This undead, chrome-tinted franchise brings back Kate Beckinsale as the deadly Selene, who again tries to bring an end to the war between Lycans and vampires, aided only by a pair of allies (Theo James and Charles Dance). The film hasn't been screened for American critics, but the reception hasn't been glowing overseas: "(D)espite the evocative rebirth scenes, there’s something half-formed about the Blood Wars narrative," writes Vicky Roach of Australia's Daily Telegraph. (R for strong bloody violence, and some sexuality; AS-14, H-16)
Note: Despite the listings on Fathom Events' website, the Hollywood 16 has not yet resumed screening The Met: Live in HD or the TCM Big Screen Classics series. The theater's remodeling continues, and those series and others should resume when all 16 screens are again open, manager James Owens said.
Celebrate the 60th anniversary of this problematic but undeniably gorgeous Rodgers & Hammerstein musical about a violent carnival barker (Gordon MacRae) and the young millworker (Shirley Jones) whom he loves. MacRae's Billy Bigelow is given one day back on Earth to make things right for Julie Jordan and make amends to the young daughter he left behind upon his death. It'll screen at 2 and 7 p.m. Sunday and Wednesday. (NR; AS-14)
The Bowden Dynasty: A Story of Faith, Family & Football
The one-night-only screening of this documentary about famed Coach Bobby Bowden and his remarkable success with the Florida State Seminoles will include coverage of red-carpet arrivals and a Q&A with Bowden and his family. It'll screen at 5 p.m. Sunday at the Amarillo Star 14. (NR; AS-14)

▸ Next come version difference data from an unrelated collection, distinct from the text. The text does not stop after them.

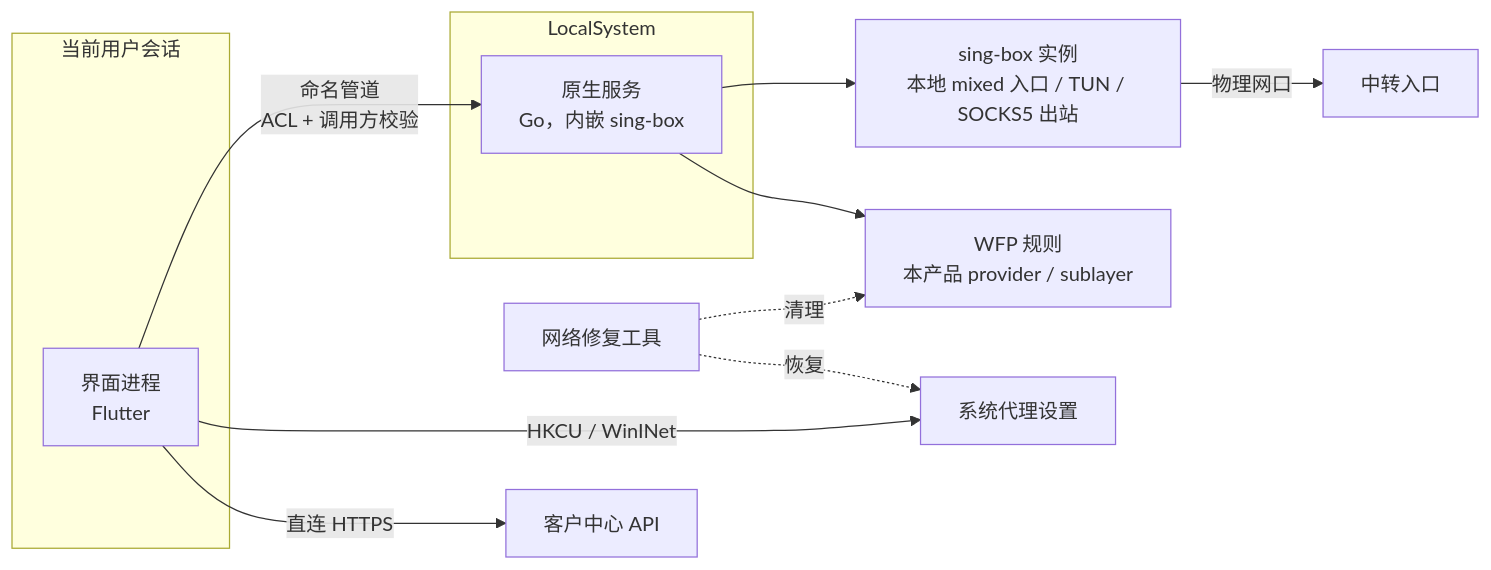
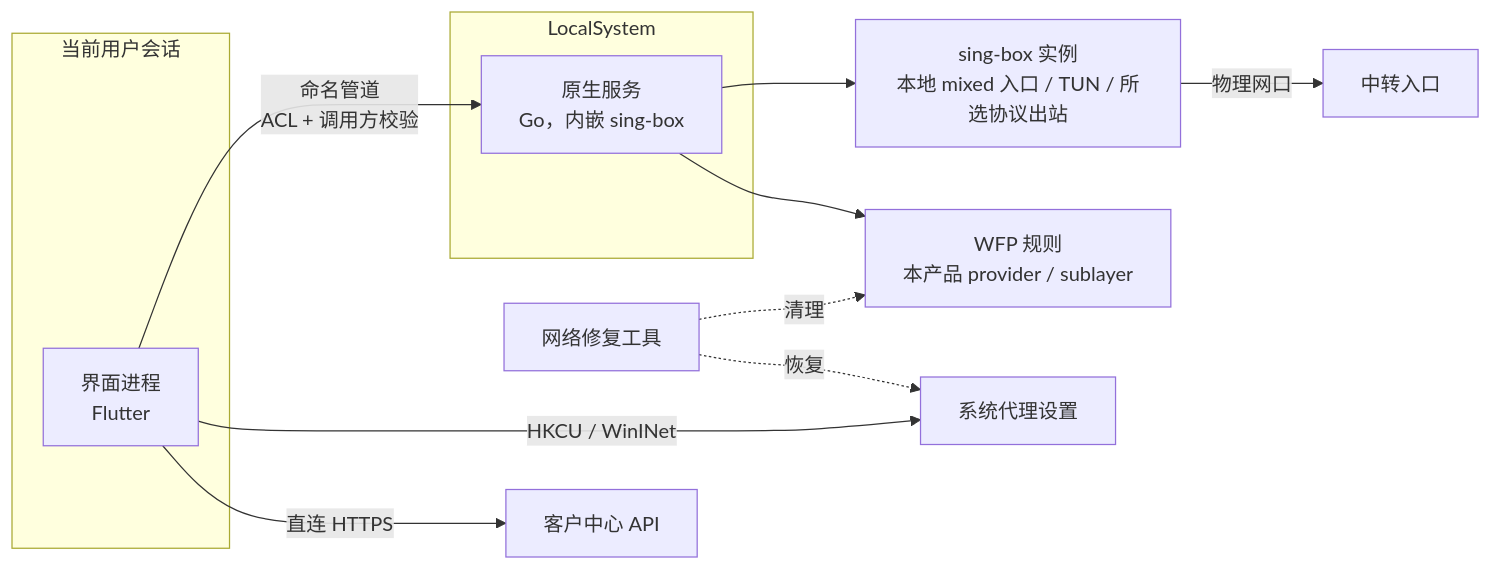
The first of 2 diagrams in docs/superpowers/specs/2026-10-10-sunipip-client-design-addendum.md (BlueGrassN/BlueGrass), drawn with Mermaid before and after one commit. The commit also changed other lines of this file and 22 other files, not shown here.

````diff
--- a/docs/superpowers/specs/2026-10-10-sunipip-client-design-addendum.md
+++ b/docs/superpowers/specs/2026-10-10-sunipip-client-design-addendum.md
@@ -38,17 +47,17 @@
 ```mermaid
 flowchart LR
     subgraph UserSession[当前用户会话]
         UI[界面进程<br/>Flutter]
     end
     subgraph LocalSystem[LocalSystem]
         Svc[原生服务<br/>Go，内嵌 sing-box]
     end
     UI -- 命名管道<br/>ACL + 调用方校验 --> Svc
     UI -- HKCU / WinINet --> Proxy[系统代理设置]
     UI -- 直连 HTTPS --> API[客户中心 API]
-    Svc --> Core[sing-box 实例<br/>本地 mixed 入口 / TUN / SOCKS5 出站]
+    Svc --> Core[sing-box 实例<br/>本地 mixed 入口 / TUN / 所选协议出站]
     Svc --> WFP[WFP 规则<br/>本产品 provider / sublayer]
     Core -- 物理网口 --> Relay[中转入口]
     Repair[网络修复工具] -. 清理 .-> WFP
     Repair -. 恢复 .-> Proxy
 ```
````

One of anime director Hayao Miyazaki's most acclaimed films gets a 20th-anniversary screening at 7 p.m. today and Monday. (Tonight's screening is subtitled in English; Monday's is dubbed.) The film finds young warrior Ashitaka teaming with the enigmatic Princess Mononoke, a young girl raised by wolves, to save her home in the woods and the forest spirits and animal gods who live there. (PG-13 for images of violence and gore; AS-14)
One Piece Film: Gold
The latest installment in a popular anime series will be screened at 7:30 p.m. Tuesday, Thursday and Jan. 17 at the Amarillo Star 14. In the film, Captain Luffy arrives in Gran Tesoro, an entertainment destination that's a haven for criminals, pirates and other ne'er-do-wells. (NR; AS-14)
The Accountant (Premiere Cinemas Westgate Mall 6, 7701 W. Interstate 40); Assassin's Creed (AS-14, H-16); Bad Santa 2 (WM-6); Boo! A Madea Halloween (WM-6); Collateral Beauty (H-16); Fences (AS-14, H-16); Incarnate (WM-6); Manchester by the Sea (AS-14); Moana (AS-14, H-16); Office Christmas Party (H-16); Passengers (AS-14, H-16); Rogue One: A Star Wars Story (AS-14, H-16); Sing (AS-14, H-16); Storks (WM-6); Shut In (WM-6); and Why Him? (AS-14, H-16). (Click links for my reviews)